  1.  https://www.hopkinsmedicine.org/news/media/releases/study_suggests_medical_errors_now_third_leading_cause_of_death_in_the_us 
  2. https://www.ncbi.nlm.nih.gov/books/NBK216084/ 
  3. https://oig.hhs.gov/oei/reports/oei-06-09-00091.pdf
  4. https://www.jointcommission.org/-/media/tjc/documents/resources/patient-safety-topics/sentinel-event/sea_60_reporting_culture_final.pdf?db=web&hash=5AB072026CAAF4711FCDC343701B0159 

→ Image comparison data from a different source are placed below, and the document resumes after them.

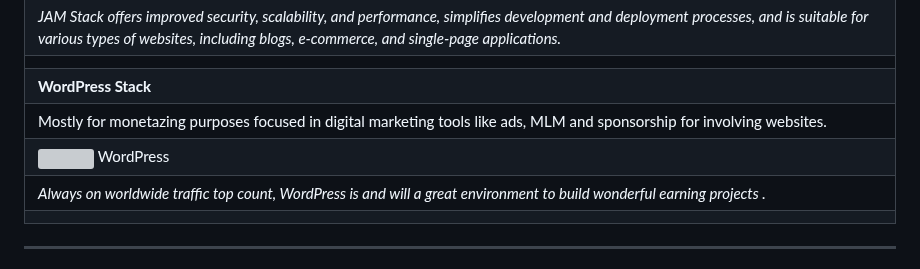
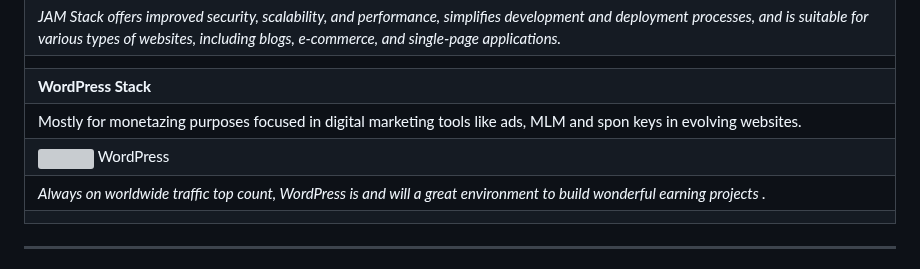
Before and after one commit to lucfreelance/lucfreelance, a Markdown page: README.MD, the part around the change. Rendered like a GitHub page; grey boxes are pictures that could not be loaded.

```diff
--- a/README.MD
+++ b/README.MD
@@ -28,8 +28,8 @@
 | _JAM Stack offers improved security, scalability, and performance, simplifies development and deployment processes, and is suitable for various types of websites, including blogs, e-commerce, and single-page applications._ |
 ||
 | **WordPress Stack**  |
-| Mostly for monetazing purposes focused in digital marketing tools like ads, MLM and sponsorship for involving websites.
-| ![](https://img.icons8.com/color/48/000000/wordpress.png)  WordPress | Structured to make websites, blogs and many more. |
+| Mostly for monetazing purposes focused in digital marketing tools like ads, MLM and spon keys in evolving websites.
+| ![](https://img.icons8.com/color/48/000000/wordpress.png)  WordPress | Suitable to make websites, blogs, and ecommerces. |
 | _Always on worldwide traffic top count, WordPress is and will a great environment to build wonderful earning projects ._|
 ||
 
```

  5. https://academic.oup.com/intqhc/article/25/2/141/1855001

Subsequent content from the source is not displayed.